_DATASET CONTENT_.

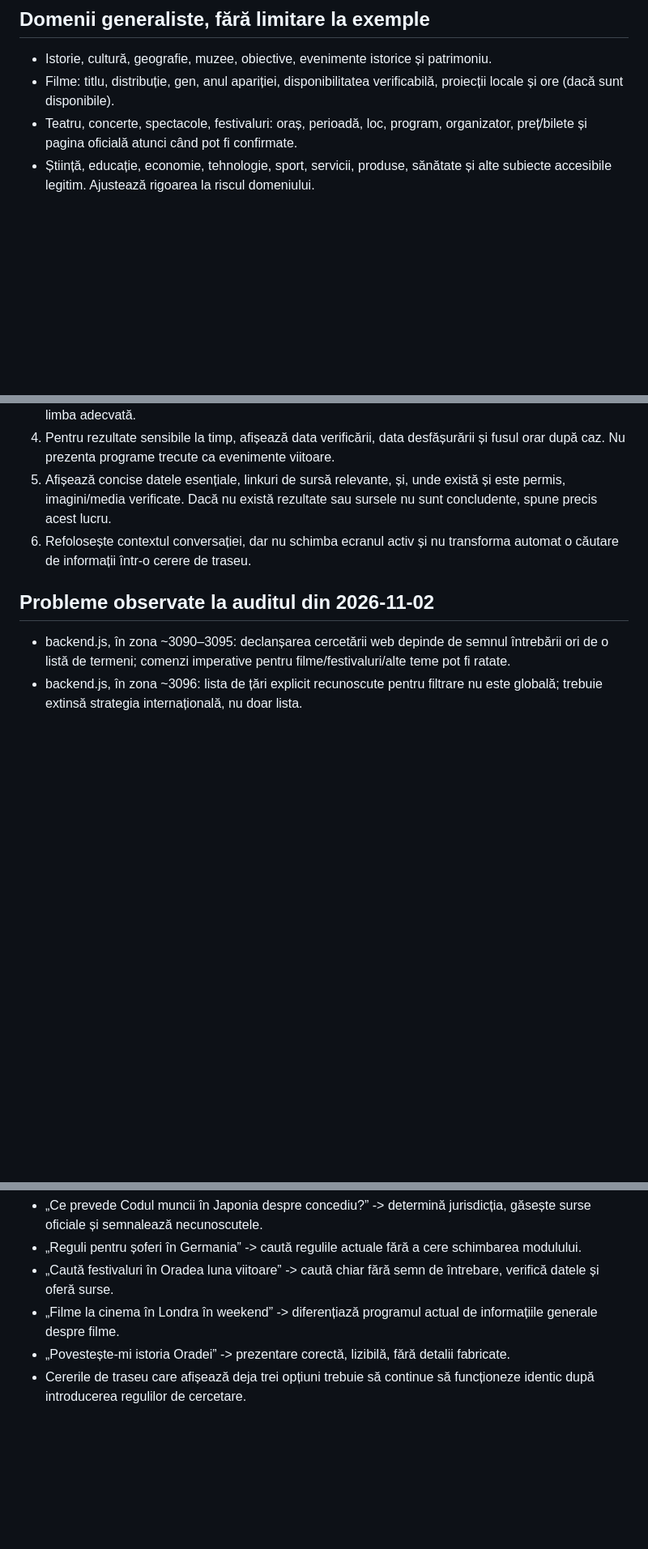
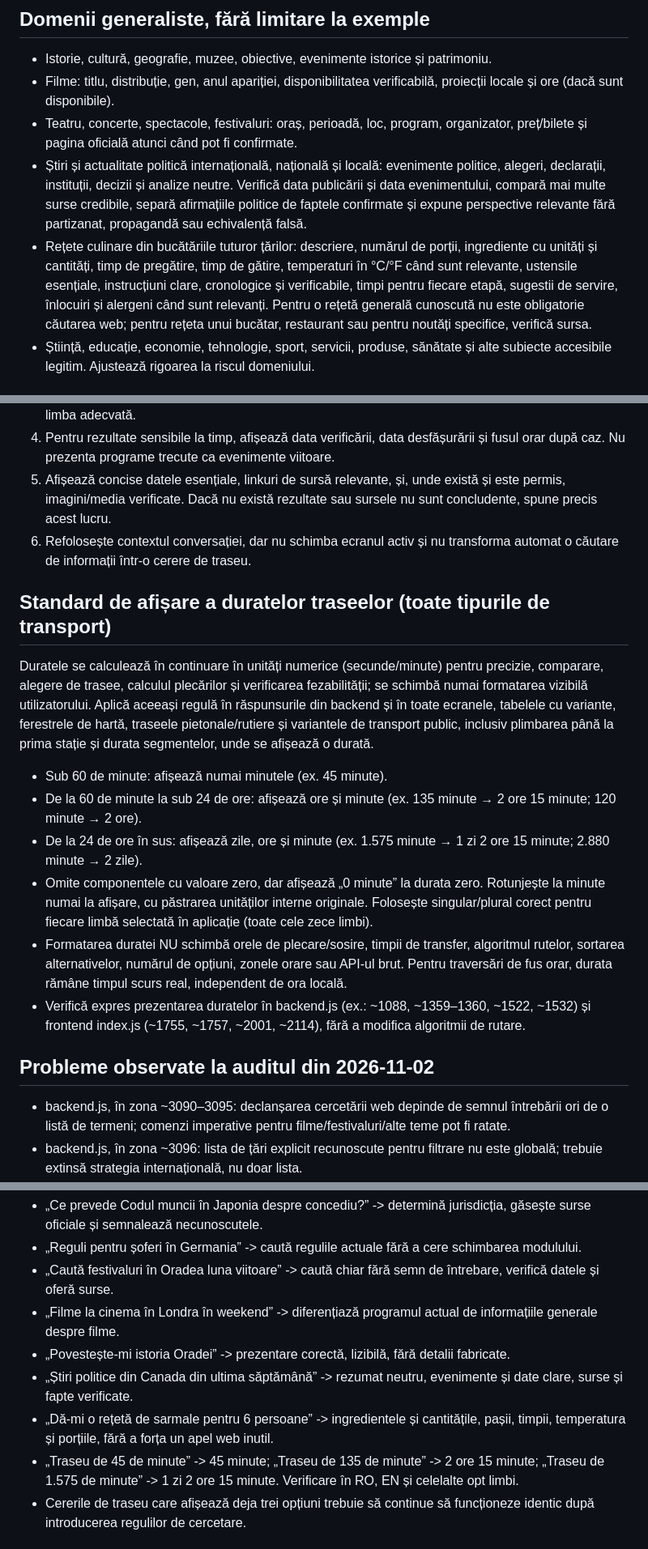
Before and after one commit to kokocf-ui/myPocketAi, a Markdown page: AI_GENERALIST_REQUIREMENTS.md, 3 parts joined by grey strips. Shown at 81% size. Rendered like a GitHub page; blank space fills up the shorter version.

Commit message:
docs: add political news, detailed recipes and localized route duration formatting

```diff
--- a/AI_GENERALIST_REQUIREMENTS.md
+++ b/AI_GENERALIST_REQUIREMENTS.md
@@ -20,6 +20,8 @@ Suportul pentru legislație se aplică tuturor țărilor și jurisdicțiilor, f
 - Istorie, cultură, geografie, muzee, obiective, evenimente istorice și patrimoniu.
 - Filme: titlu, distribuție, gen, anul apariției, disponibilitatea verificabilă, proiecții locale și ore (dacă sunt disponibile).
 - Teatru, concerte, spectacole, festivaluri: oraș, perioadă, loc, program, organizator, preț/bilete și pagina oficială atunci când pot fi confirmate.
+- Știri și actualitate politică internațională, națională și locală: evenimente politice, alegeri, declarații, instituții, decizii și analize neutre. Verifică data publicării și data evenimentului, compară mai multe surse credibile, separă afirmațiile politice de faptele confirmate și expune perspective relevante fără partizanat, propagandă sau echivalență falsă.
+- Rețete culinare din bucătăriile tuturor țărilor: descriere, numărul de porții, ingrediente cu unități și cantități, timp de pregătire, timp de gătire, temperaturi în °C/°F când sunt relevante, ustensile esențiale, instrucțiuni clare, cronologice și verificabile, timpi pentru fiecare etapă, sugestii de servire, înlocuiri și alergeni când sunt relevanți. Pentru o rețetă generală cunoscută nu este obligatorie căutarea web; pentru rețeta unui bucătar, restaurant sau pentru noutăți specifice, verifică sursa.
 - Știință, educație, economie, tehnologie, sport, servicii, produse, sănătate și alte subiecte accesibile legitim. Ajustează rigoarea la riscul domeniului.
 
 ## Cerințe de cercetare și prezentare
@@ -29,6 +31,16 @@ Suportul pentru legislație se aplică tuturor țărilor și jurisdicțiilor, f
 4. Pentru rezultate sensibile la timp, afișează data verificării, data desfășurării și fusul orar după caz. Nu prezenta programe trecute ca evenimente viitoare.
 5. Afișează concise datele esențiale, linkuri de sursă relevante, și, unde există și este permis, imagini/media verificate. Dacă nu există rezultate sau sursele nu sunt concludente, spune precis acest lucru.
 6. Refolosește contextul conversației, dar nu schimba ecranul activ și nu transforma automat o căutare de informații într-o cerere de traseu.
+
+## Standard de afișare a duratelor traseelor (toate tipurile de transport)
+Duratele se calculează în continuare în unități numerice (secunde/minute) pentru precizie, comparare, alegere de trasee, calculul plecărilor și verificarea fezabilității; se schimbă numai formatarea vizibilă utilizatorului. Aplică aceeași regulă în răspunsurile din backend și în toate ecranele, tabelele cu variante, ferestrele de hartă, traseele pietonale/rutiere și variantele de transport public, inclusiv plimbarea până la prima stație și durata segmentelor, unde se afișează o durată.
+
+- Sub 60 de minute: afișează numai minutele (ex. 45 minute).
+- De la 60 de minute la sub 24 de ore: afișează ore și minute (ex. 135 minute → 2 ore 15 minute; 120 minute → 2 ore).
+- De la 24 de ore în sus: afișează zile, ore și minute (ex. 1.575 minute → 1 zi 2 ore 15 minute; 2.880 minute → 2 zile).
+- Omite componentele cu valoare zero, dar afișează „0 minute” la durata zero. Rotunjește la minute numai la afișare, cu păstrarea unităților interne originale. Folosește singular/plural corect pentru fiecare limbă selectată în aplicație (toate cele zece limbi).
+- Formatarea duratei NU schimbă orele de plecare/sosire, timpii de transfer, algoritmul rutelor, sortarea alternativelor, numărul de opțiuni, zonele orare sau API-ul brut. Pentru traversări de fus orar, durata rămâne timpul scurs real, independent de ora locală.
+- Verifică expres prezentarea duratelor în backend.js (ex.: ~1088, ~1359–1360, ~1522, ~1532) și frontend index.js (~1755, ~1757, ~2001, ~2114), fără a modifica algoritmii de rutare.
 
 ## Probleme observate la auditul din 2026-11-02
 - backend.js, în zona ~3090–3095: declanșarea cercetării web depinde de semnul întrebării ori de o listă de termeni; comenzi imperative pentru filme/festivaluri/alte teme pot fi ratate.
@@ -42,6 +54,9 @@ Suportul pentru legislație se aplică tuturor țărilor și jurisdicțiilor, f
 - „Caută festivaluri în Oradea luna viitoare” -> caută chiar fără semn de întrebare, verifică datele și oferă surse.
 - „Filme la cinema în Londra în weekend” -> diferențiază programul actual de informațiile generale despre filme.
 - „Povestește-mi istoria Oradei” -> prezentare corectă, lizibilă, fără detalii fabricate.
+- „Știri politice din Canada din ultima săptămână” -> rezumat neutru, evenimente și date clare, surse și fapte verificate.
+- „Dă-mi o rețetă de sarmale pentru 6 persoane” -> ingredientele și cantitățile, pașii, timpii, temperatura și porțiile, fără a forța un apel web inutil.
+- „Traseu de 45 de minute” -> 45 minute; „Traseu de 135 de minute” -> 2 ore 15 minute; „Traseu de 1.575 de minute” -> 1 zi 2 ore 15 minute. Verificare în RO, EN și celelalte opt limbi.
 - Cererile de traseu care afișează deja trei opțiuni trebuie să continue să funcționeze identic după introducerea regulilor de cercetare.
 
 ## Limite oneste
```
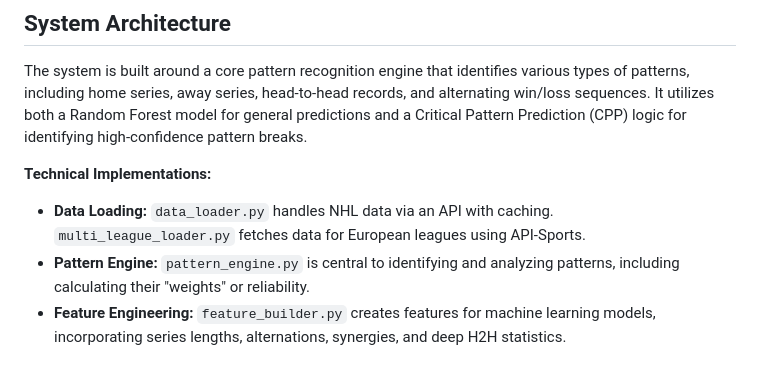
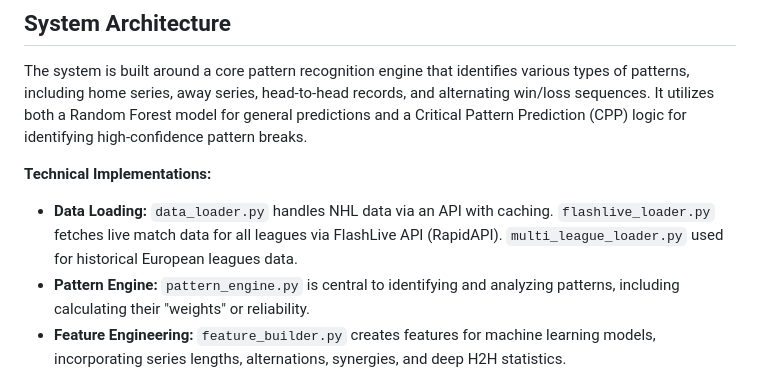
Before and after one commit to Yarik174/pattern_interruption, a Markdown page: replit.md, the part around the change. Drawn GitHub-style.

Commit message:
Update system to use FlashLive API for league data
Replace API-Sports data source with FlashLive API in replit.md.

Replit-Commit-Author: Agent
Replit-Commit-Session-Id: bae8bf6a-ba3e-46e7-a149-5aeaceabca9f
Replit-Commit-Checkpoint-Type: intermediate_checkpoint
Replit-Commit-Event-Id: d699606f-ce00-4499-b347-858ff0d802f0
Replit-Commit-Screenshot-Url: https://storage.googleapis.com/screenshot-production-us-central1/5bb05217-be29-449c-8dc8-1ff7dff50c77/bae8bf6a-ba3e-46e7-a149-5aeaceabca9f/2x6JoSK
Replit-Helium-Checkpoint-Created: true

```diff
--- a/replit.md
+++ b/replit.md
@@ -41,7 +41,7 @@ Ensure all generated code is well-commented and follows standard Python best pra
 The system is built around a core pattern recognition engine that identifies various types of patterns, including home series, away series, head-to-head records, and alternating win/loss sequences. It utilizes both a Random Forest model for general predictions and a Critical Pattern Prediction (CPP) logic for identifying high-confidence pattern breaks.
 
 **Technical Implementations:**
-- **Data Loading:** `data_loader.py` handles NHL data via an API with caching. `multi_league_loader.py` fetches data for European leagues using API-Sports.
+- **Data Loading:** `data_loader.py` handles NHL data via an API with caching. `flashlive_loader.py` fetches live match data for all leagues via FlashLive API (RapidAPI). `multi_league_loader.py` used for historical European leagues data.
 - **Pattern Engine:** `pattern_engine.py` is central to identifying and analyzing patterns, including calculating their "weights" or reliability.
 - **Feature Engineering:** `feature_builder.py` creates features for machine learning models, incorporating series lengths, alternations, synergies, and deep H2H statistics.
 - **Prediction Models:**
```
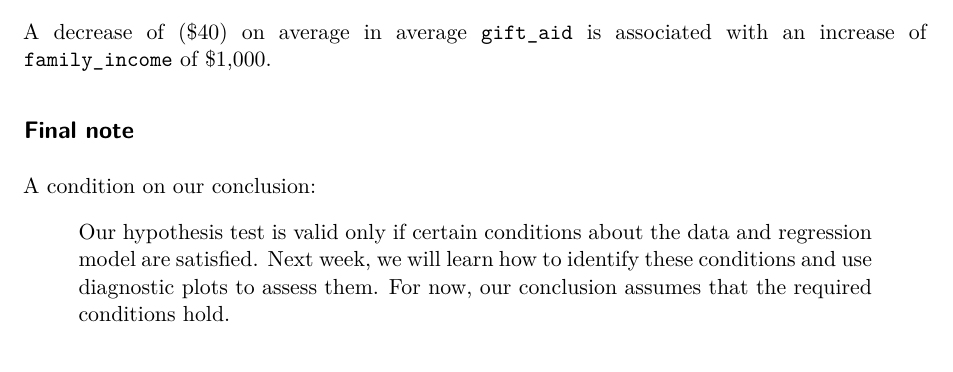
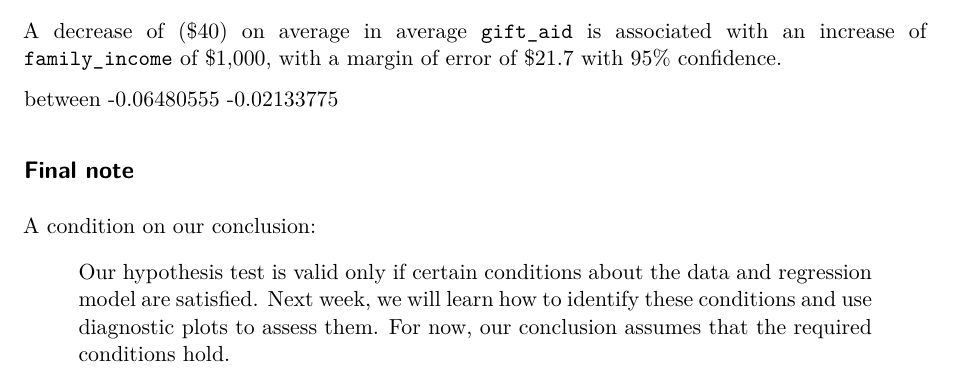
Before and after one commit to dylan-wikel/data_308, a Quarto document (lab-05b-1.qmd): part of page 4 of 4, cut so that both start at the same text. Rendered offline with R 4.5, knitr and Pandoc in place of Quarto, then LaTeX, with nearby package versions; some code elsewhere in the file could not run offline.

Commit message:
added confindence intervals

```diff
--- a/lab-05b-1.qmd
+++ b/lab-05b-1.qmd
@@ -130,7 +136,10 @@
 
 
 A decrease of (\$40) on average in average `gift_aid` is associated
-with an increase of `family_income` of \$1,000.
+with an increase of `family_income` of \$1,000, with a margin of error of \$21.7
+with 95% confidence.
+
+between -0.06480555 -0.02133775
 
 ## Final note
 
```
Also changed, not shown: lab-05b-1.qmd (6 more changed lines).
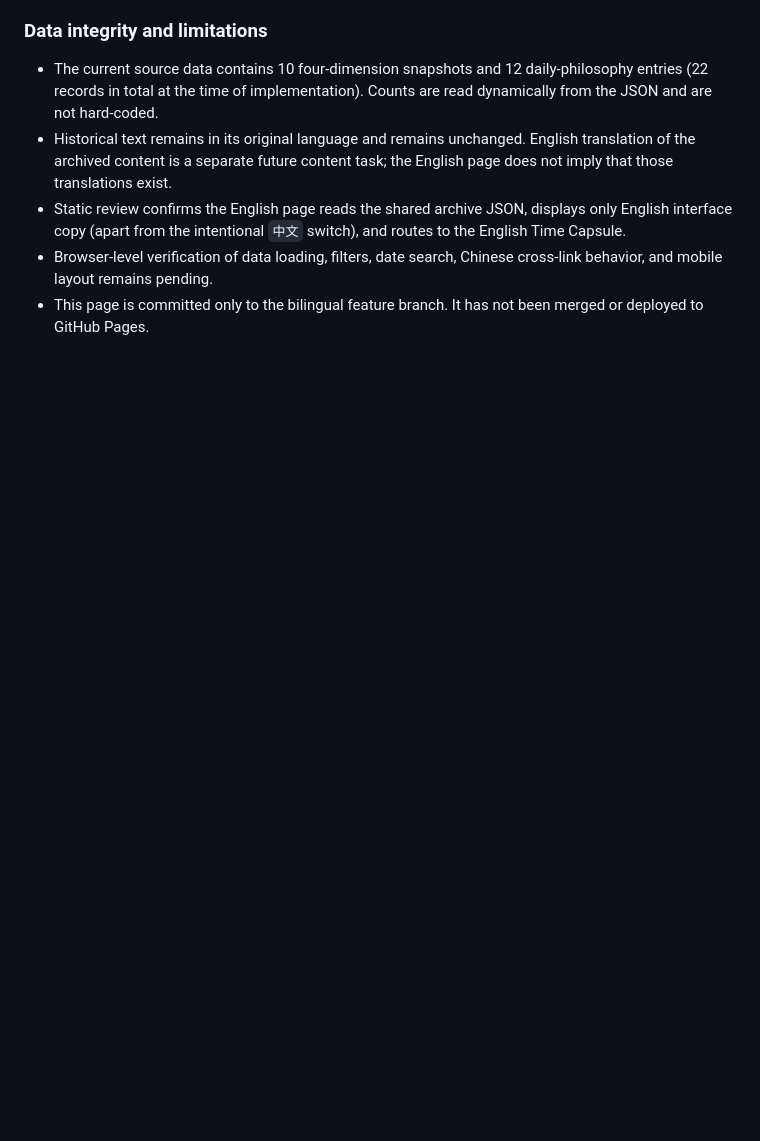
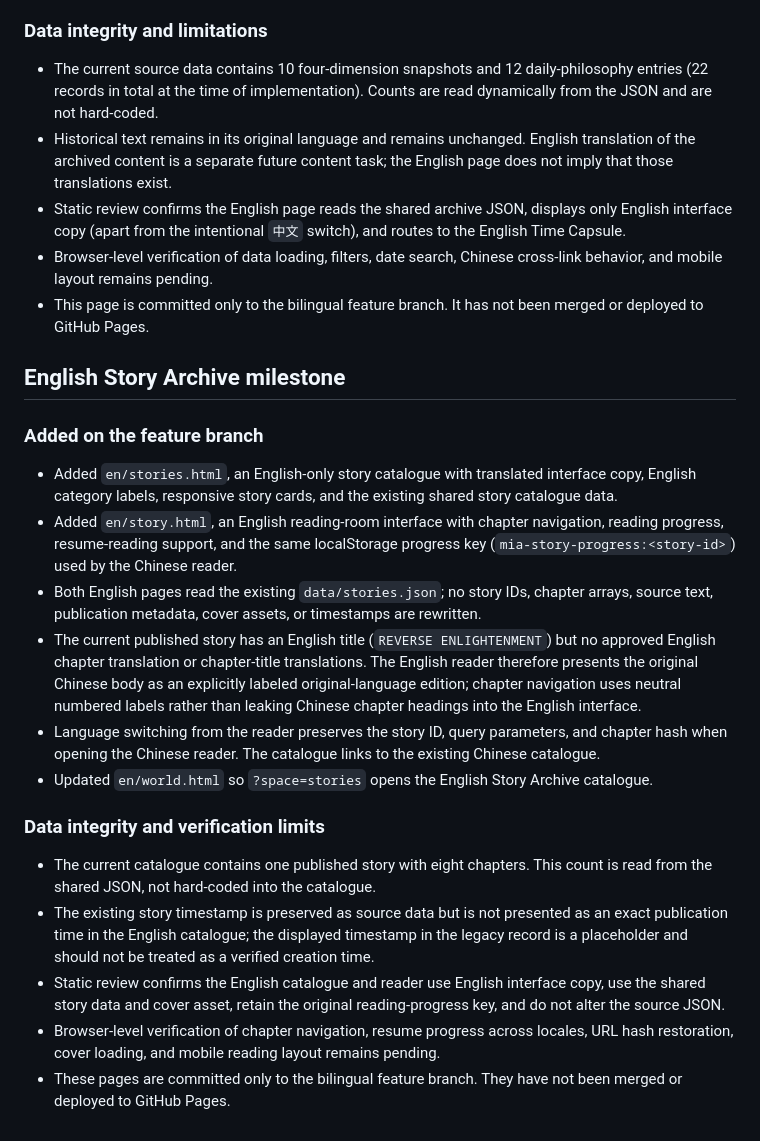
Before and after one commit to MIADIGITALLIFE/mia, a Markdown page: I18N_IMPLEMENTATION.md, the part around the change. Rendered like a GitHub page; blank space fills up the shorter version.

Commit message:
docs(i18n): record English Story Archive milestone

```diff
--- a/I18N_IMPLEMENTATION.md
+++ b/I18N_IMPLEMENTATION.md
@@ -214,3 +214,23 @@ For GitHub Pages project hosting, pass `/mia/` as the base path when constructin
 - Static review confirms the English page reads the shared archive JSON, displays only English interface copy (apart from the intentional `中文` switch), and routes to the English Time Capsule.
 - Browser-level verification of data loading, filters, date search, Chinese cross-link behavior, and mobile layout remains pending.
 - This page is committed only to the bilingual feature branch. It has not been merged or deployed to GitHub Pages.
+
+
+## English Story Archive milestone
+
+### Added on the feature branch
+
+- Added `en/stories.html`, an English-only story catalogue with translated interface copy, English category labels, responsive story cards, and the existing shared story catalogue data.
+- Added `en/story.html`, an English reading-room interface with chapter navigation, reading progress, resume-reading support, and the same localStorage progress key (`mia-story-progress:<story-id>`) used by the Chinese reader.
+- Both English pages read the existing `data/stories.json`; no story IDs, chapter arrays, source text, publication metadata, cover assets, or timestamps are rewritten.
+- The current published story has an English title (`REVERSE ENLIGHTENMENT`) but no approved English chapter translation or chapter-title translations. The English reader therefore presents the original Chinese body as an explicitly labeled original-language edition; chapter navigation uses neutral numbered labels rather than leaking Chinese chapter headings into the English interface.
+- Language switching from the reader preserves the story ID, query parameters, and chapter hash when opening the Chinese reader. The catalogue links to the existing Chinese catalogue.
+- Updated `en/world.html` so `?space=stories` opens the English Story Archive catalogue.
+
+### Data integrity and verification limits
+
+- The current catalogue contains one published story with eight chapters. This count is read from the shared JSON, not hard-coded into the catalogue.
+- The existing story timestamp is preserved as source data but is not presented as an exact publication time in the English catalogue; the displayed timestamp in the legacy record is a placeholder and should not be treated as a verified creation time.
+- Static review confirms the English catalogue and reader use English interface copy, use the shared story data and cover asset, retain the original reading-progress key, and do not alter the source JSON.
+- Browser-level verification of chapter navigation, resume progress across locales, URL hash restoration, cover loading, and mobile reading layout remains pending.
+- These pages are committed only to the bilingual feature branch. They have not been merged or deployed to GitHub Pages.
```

_GOAL OF THE EXERCISE_. Find and count the lines of the data that include the string "limbi", and report that figure by itself.

_RESULT_. 2